BEIJING – China said Tuesday that a boy who disappeared 25 years ago after being picked by the Dalai Lama as Tibetan Buddhism’s second-highest figure is now a college graduate with a stable job.
Very little information has been given about Gedhun Choekyi Nyima or his family since he went missing at age 6 shortly after being named the 11th Panchen Lama.
China, which claims that Tibet is part of its territory, named another boy to the position, Gyaltsen Norbu, who is rarely seen and is believed to spend most of his time in Beijing. He is generally viewed as a political figure under Beijing's control and shares none of the Dalai Lama's global fame.
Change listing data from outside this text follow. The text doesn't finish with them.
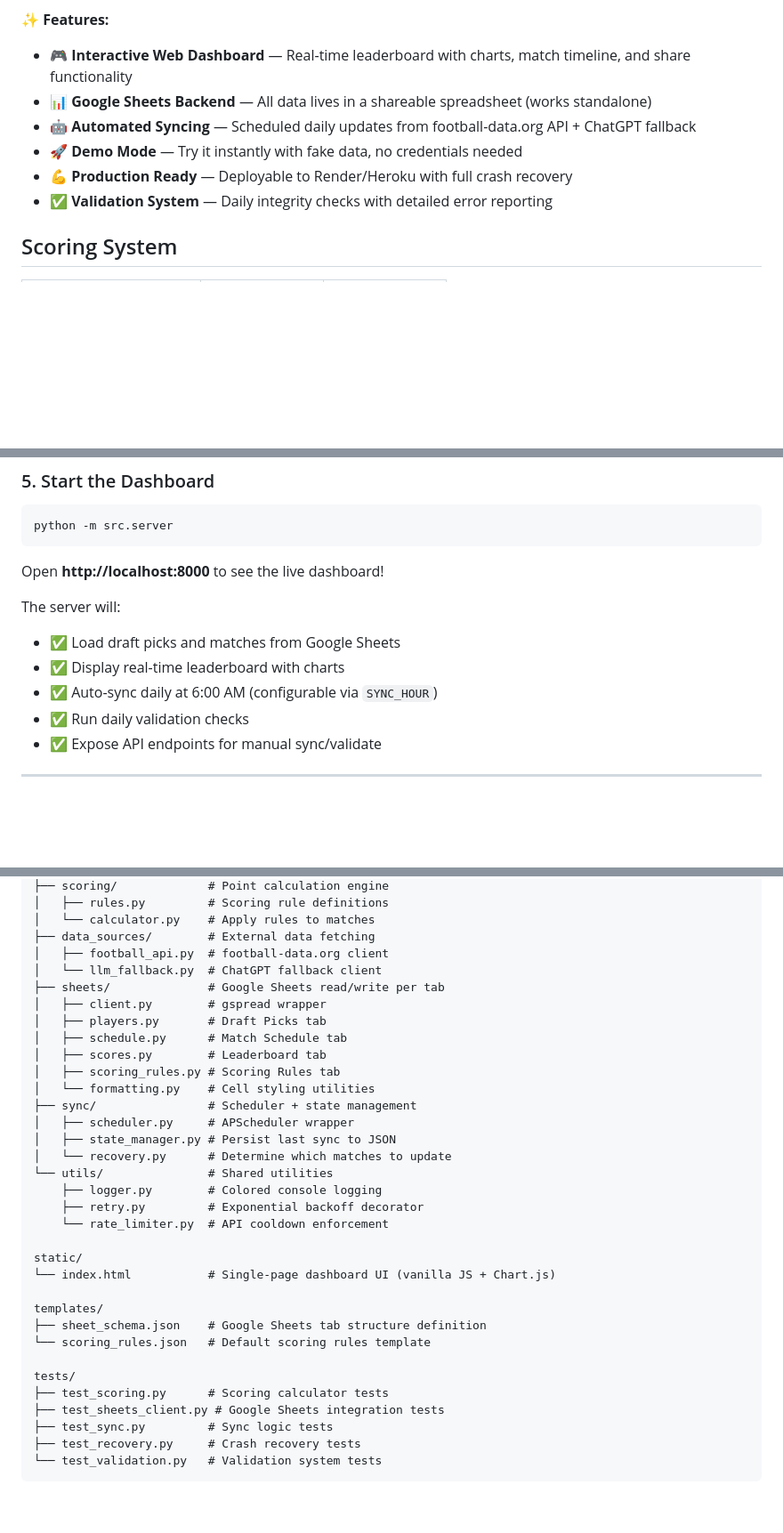
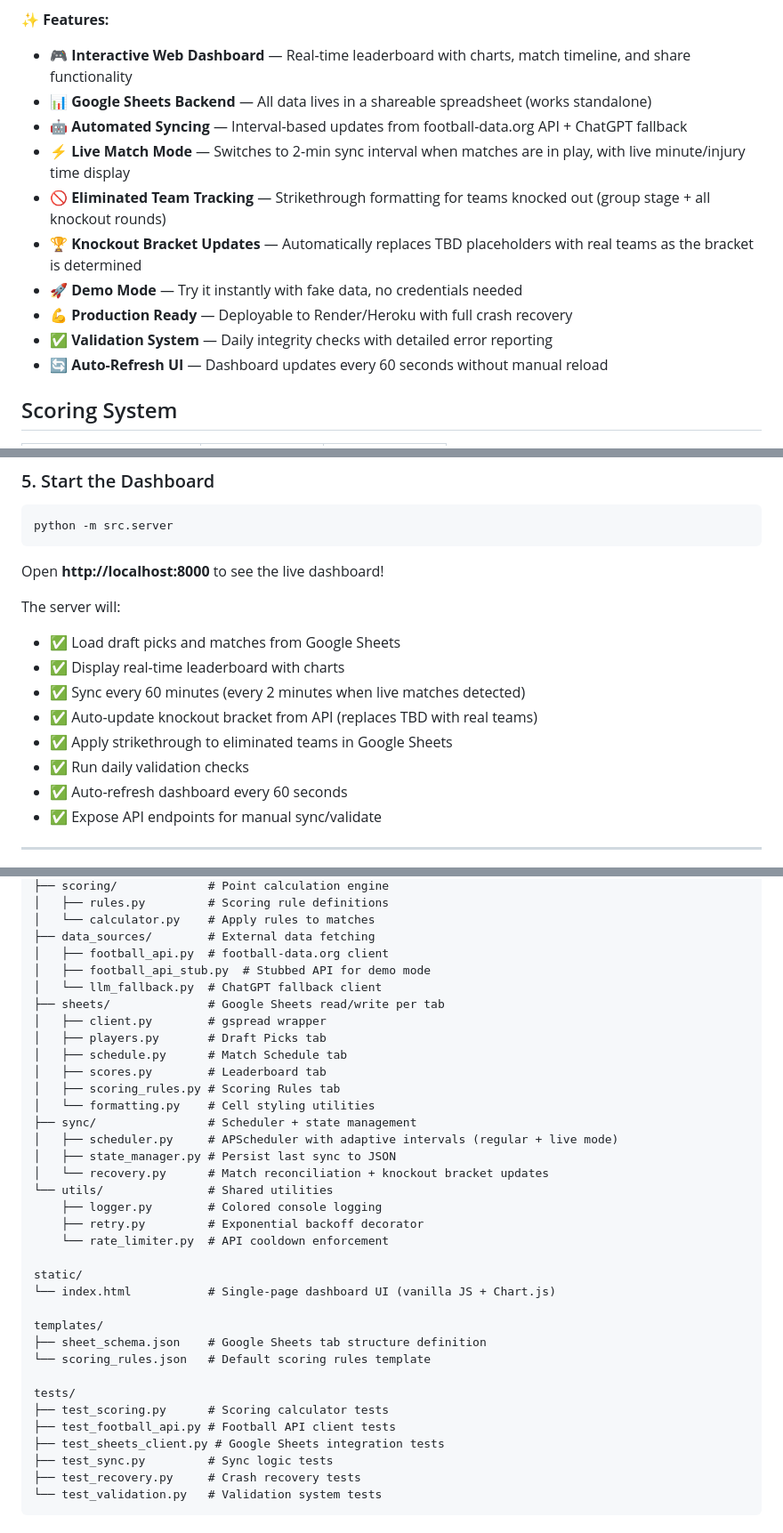
Before and after one commit to atekumalla/ffifa-2026-fantasy-draft, a Markdown page: README.md, 3 parts joined by grey strips. Shown at 89% size. Drawn GitHub-style; blank space fills up the shorter version.

```diff
--- a/README.md
+++ b/README.md
@@ -5,10 +5,14 @@ A complete fantasy draft system for the FIFA 2026 World Cup with a real-time web
 **✨ Features:**
 - 🎮 **Interactive Web Dashboard** — Real-time leaderboard with charts, match timeline, and share functionality
 - 📊 **Google Sheets Backend** — All data lives in a shareable spreadsheet (works standalone)
-- 🤖 **Automated Syncing** — Scheduled daily updates from football-data.org API + ChatGPT fallback
+- 🤖 **Automated Syncing** — Interval-based updates from football-data.org API + ChatGPT fallback
+- ⚡ **Live Match Mode** — Switches to 2-min sync interval when matches are in play, with live minute/injury time display
+- 🚫 **Eliminated Team Tracking** — Strikethrough formatting for teams knocked out (group stage + all knockout rounds)
+- 🏆 **Knockout Bracket Updates** — Automatically replaces TBD placeholders with real teams as the bracket is determined
 - 🚀 **Demo Mode** — Try it instantly with fake data, no credentials needed
 - 💪 **Production Ready** — Deployable to Render/Heroku with full crash recovery
 - ✅ **Validation System** — Daily integrity checks with detailed error reporting
+- 🔄 **Auto-Refresh UI** — Dashboard updates every 60 seconds without manual reload
 
 ## Scoring System
 
@@ -90,8 +93,11 @@ Open **http://localhost:8000** to see the live dashboard!
 The server will:
 - ✅ Load draft picks and matches from Google Sheets
 - ✅ Display real-time leaderboard with charts
-- ✅ Auto-sync daily at 6:00 AM (configurable via `SYNC_HOUR`)
+- ✅ Sync every 60 minutes (every 2 minutes when live matches detected)
+- ✅ Auto-update knockout bracket from API (replaces TBD with real teams)
+- ✅ Apply strikethrough to eliminated teams in Google Sheets
 - ✅ Run daily validation checks
+- ✅ Auto-refresh dashboard every 60 seconds
 - ✅ Expose API endpoints for manual sync/validate
 
 ---
@@ -292,6 +332,7 @@ src/
 │   └── calculator.py    # Apply rules to matches
 ├── data_sources/        # External data fetching
 │   ├── football_api.py  # football-data.org client
+│   ├── football_api_stub.py  # Stubbed API for demo mode
 │   └── llm_fallback.py  # ChatGPT fallback client
 ├── sheets/              # Google Sheets read/write per tab
 │   ├── client.py        # gspread wrapper
@@ -301,9 +342,9 @@ src/
 │   ├── scoring_rules.py # Scoring Rules tab
 │   └── formatting.py    # Cell styling utilities
 ├── sync/                # Scheduler + state management
-│   ├── scheduler.py     # APScheduler wrapper
+│   ├── scheduler.py     # APScheduler with adaptive intervals (regular + live mode)
 │   ├── state_manager.py # Persist last sync to JSON
-│   └── recovery.py      # Determine which matches to update
+│   └── recovery.py      # Match reconciliation + knockout bracket updates
 └── utils/               # Shared utilities
     ├── logger.py        # Colored console logging
     ├── retry.py         # Exponential backoff decorator
@@ -318,6 +359,7 @@ templates/
 
 tests/
 ├── test_scoring.py      # Scoring calculator tests
+├── test_football_api.py # Football API client tests
 ├── test_sheets_client.py # Google Sheets integration tests
 ├── test_sync.py         # Sync logic tests
 ├── test_recovery.py     # Crash recovery tests
```
Also changed, not shown: other parts of README.md (+62 -20 lines).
Foreign ministry spokesperson Zhao Lijian said Gedhun Choekyi Nyima “received free compulsory education when he was a child, passed the college entrance examination and now has a job." Zhao said neither the now-31-year-old man or his family wishes to be disturbed in their “current normal lives.” No other details were given.
The tussle between Beijing and the Dalai Lama, who fled into exile in 1959, concerns who will determine the future of Tibetan Buddhism, which still commands heavy sway over the people of the Himalayan region that China says has been its territory for centuries but which many Tibetans believe was largely independent.
Tibet’s self-declared government-in-exile in India marked the 25th anniversary of Gedhun Choekyi Nyima's disappearance by calling on Beijing on Sunday to account for his whereabouts.
“China’s abduction of the Panchen Lama and forcible denial of his religious identity and right to practice in his monastery is not only a violation of religious freedom but also a gross violation of human rights,” the Tibetan parliament in northern India, known as the Kashag, said in a statement.
U.S. Secretary of State Mike Pompeo also issued a statement on Monday calling on China to “immediately make public the Panchen Lama’s whereabouts and to uphold its own constitution and international commitments to promote religious freedom for all persons."
The Dalai Lama named the original Panchen Lama with the help of Tibetan lamas trained in reading portents and signs. China claims the reincarnate can only be chosen by pulling lots from a golden urn, a method it used to pick its own candidate under the control of the officially atheistic ruling Communist Party.
Traditionally, the Panchen Lama has served as teacher and aide to the Dalai Lama, Tibetan Buddhism’s highest leader who is now 84 and is accused by Beijing of seeking independence for Tibet. The Dalai Lama denies that and says he advocates greater autonomy for the region.